“It’s a wonderful, wonderful idea,” she said. “We definitely want to be part of it.”
Wright said she thought there were still some gaps to fill in the local initiative’s approach. Sororities, fraternities and other community organizations could be brought to the table, she said.
When it comes to the schools, she said, there’s a lot that needs to be done to boost test scores, especially at Knox Middle School in Salisbury. State test results put Knox at the “low performing” level — one of only 13 low performing schools in the state.
“That’s another seminar,” Wright said.
What others say:
President Barack Obama, during a visit to North Carolina: “Today, only 14 percent of all undergraduate students enroll in what we call the STEM subjects – science, technology, engineering and math,” Obama said at the headquarters of Cree, a Durham-based company that uses LED technology to produce fuel-efficient lighting. “We can do better than that. We must do better than that. If we’re going to make sure the good jobs of tomorrow stay in America, stay here in North Carolina, we need to make sure all our companies have a steady stream of skilled workers to draw from.”
— Washington Post

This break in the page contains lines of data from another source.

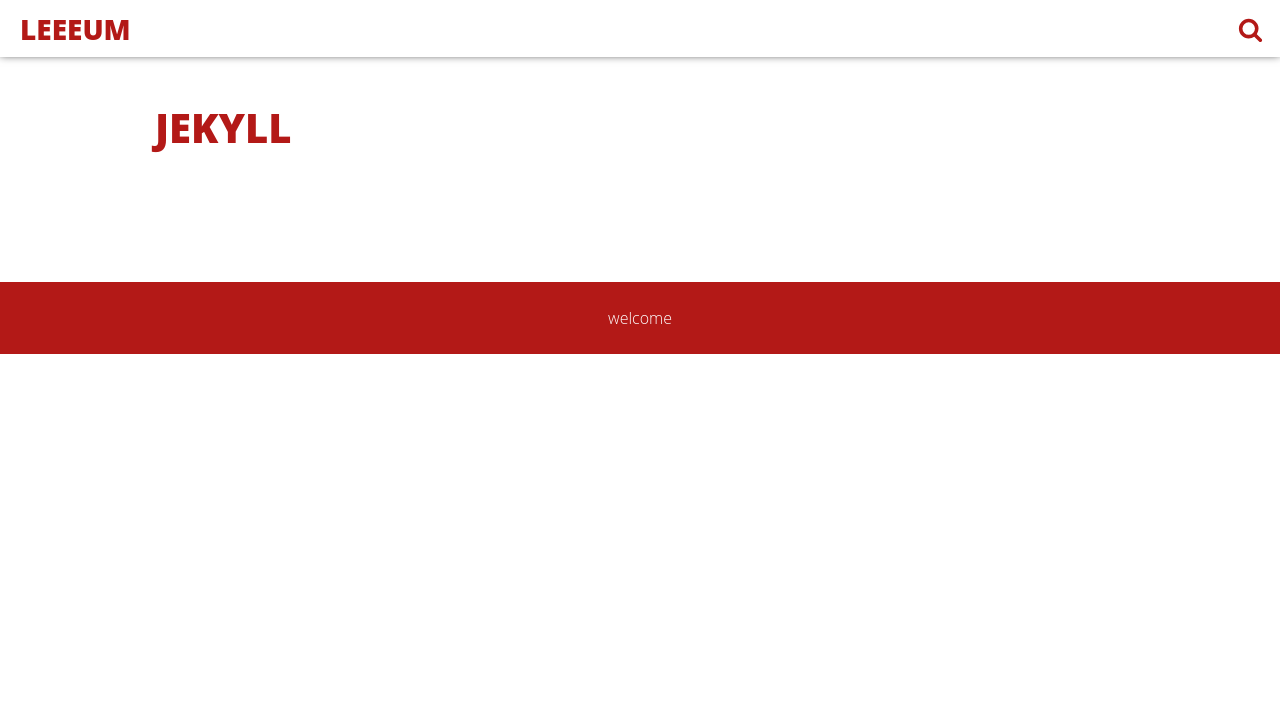
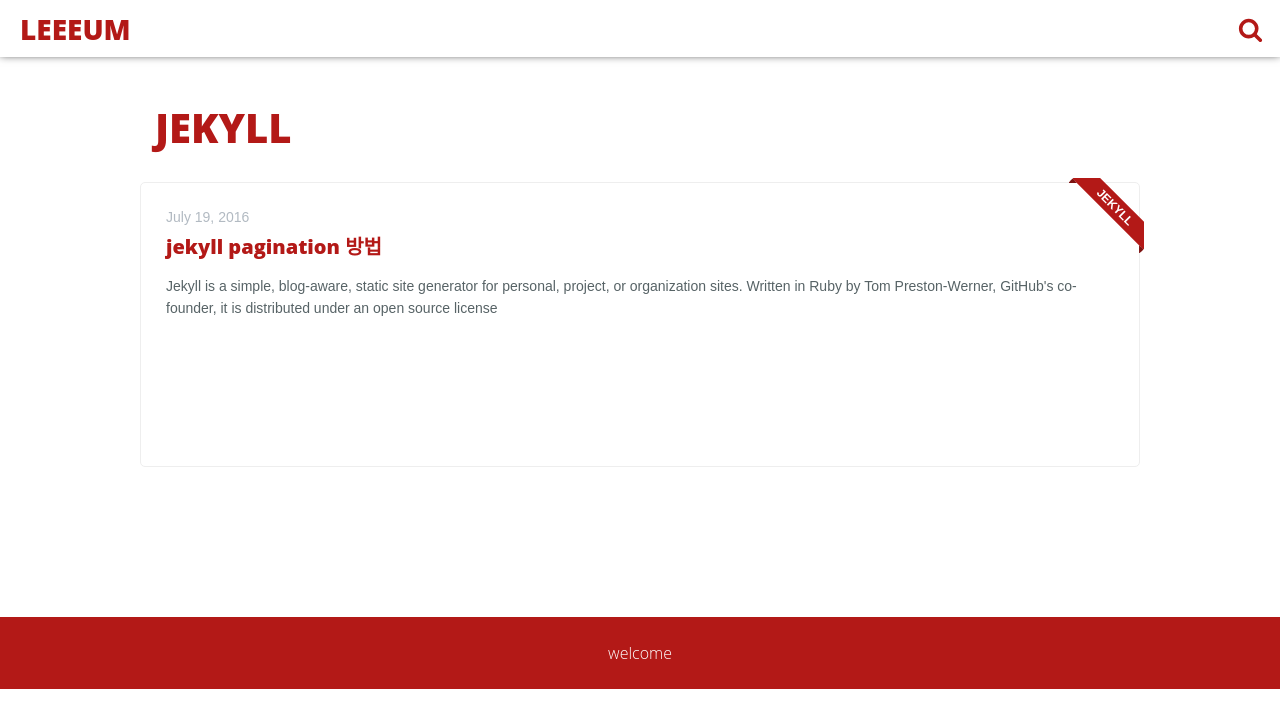
Before and after one commit to lky88/lky88.github.io, a Jekyll site: the page built from category/jekyll.html, in a window 1280 px wide. Shown: the top 728 px of the page. Built offline with Jekyll 4.4.1, drawn with Linux system fonts in a browser that asks for light colours.

Commit message:
pagination2

```diff
--- /dev/null
+++ b/_posts/2016-08-24-jekyll-pagination.md
@@ -0,0 +1,77 @@
+---
+layout: post
+title: "jekyll pagination 방법"
+date: 2016-07-19 07:00:00
+image: '/assets/img/'
+description: 'jekyll'
+main-class: 'jekyll'
+color: '#e3908f'
+tags:
+-
+categories:
+introduction: "Jekyll is a simple, blog-aware, static site generator for personal, project, or organization sites. Written in Ruby by Tom Preston-Werner, GitHub's co-founder, it is distributed under an open source license"
+---
+
+
+
+
+# 1. jekyll의 pagination을 사용 하기 위해서는 jekyll-pagination을 설치 작업이 필요합니다.
+
+{% highlight ruby %}
+gem install jekyll-pagination
+{% endhighlight %}
+
+# 2. _config.yml 파일 수정:
+
+> paginate: 2 <br/>
+> paginate_path: "/blog/page:num/"
+
+# 3. index.html 파일 수정
+
+아래와 같이 수정할 경우 paginate의 값만큼 포스트가 표시됩니다.
+
+as-is
+{% highlight jekyll %}
+
+작업중..
+
+{% endhighlight %}
+
+
+to-be
+
+{% highlight jekyll %}
+작업중..
+
+{% endhighlight %}
+
+add
+
+{% highlight jekyll %}
+
+	작업중..
+
+{% endhighlight %}
+
+
+
+# 4. CSS 추가
+
+{% highlight css %}
+.pagination{
+	text-align : center;
+}
+.cusInnerPage{
+	border : 1px solid #dddddd;
+	padding : 4px 12px;
+	margin : -2px;
+	text-decoration : none;
+	font-style : normal;
+}
+a.cusInnerPage:hover{
+	background : #f5f5f5;
+}
+a.cusInnerPage:visited{
+	color : #0088cc;
+}
+{% endhighlight %}
--- a/index.html
+++ b/index.html
@@ -3,6 +3,8 @@
 ---
 
 <main class="home" id="post" role="main" itemprop="mainContentOfPage" itemscope="itemscope" itemtype="http://schema.org/Blog">
+<meta name="google-site-verification" content="F0KyDwhRcT_MXEZT40W-tM835siIsd9_llxMjtVMWwA" />
+
     <div id="grid" class="row flex-grid">
 
     {% for post in paginator.posts %}
@@ -48,7 +50,7 @@
     {% if page == paginator.page %}
       <em class="cusInnerPage">{{ page }}</em>
     {% elsif page == 1 %}
-      <a class="cusInnerPage" href="{{ paginator.previous_page_path | prepend: site.baseurl | replace: '//', '/' }}">{{ page }}</a>
+      <a class="cusInnerPage" href="/">{{ page }}</a>
     {% else %}
       <a class="cusInnerPage" href="{{ site.paginate_path | prepend: site.baseurl | replace: '//', '/' | replace: ':num', page }}">{{ page }}</a>
     {% endif %}
```
Also changed, not shown: _posts/2016-07-06-java-j-1.md (renamed from _posts/2017-07-06-java-j-1.md), _posts/2016-07-16-javascript-second-to-hmd.md (renamed from _posts/2017-07-16-javascript-second-to-hmd.md), _posts/2016-07-16-linux-command-cp.md (renamed from _posts/2017-07-16-linux-command-cp.md), _posts/2016-07-18-mssql-utc-to-localtime.md (renamed from _posts/2017-07-18-mssql-utc-to-localtime.md), _posts/2016-07-18-mssql-version-confirm.md (renamed from _posts/2017-07-18-mssql-version-confirm.md), _posts/2016-07-19-genesys-ccp-icon-info.md (renamed from _posts/2017-07-19-genesys-ccp-icon-info.md), _posts/2016-07-19-genesys-cme-show-annextab.md (renamed from _posts/2017-07-19-genesys-cme-show-annextab.md).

Paul Otellini, president and chief executive of Intel Corp.: Education Department data show that overall college graduation levels the past two decades have grown about 50 percent, with the number of bachelor’s degrees awarded increasing from 1.1 million in 1990 to 1.6 million in 2010. During that same period, however, the National Center for Education Statistics has found that the number of engineers U.S. colleges and universities annually send into the workforce has virtually stagnated at around 120,000.
“By contrast, roughly 1 million engineers a year graduate from universities in India and China. This education disparity threatens to slow our economic recovery, stunts our long-term competitiveness and leaves technology firms in a skills crisis.”
— Washington Post
Rep. Eddie Bernice Johnson, ranking member, House Committee on Science, Space and Technology:?According to the Program for International Student Assessment, the U.S. currently ranks 17th in science and 25th in math out of 34 countries. Though our best STEM students have no trouble competing with their international peers, on average, our K-12 students continue to lag far behind their international peers in math and science aptitude. … Equally troubling are the significant achievement gaps at every level between white and minority students. The NAEP reported that, on a zero to 300 scale, black fourth-graders and eighth-graders scored an average of 36 points lower than their white counterparts and black 12th-graders scored an average of 34 points lower than their White counterparts.
Baltimore Sun education blogger Erica Green:?With the district increasing its focus on science, technology, engineering and mathematics (STEM) education, more than $500,000 was spent to have a four-week, project-based learning summer program in 22 elementary schools this year. The programs will continue into the school year, and expand to 10 more schools. … City school officials said the goal is to have more city students getting their hands dirty and having their curiosity piqued at an earlier age. The district also needs to ensure that the subject is being taught consistently throughout students’ educational careers, as science has taken a back seat to the math and reading skills that are tested …
Recruiter.com: The mean annual wage for all STEM occupations in 2009 was $77,880, and only 4 of the 97 STEM occupations had mean annual wages below the U.S. average of $43,460.
The highest-paying STEM occupations in May 2009 had mean annual wages of $100,000 or more, and included all of the managerial STEM occupations, petroleum engineers, and physicists. Natural science managers was the highest-paying STEM occupation with a mean annual wage of $127,000.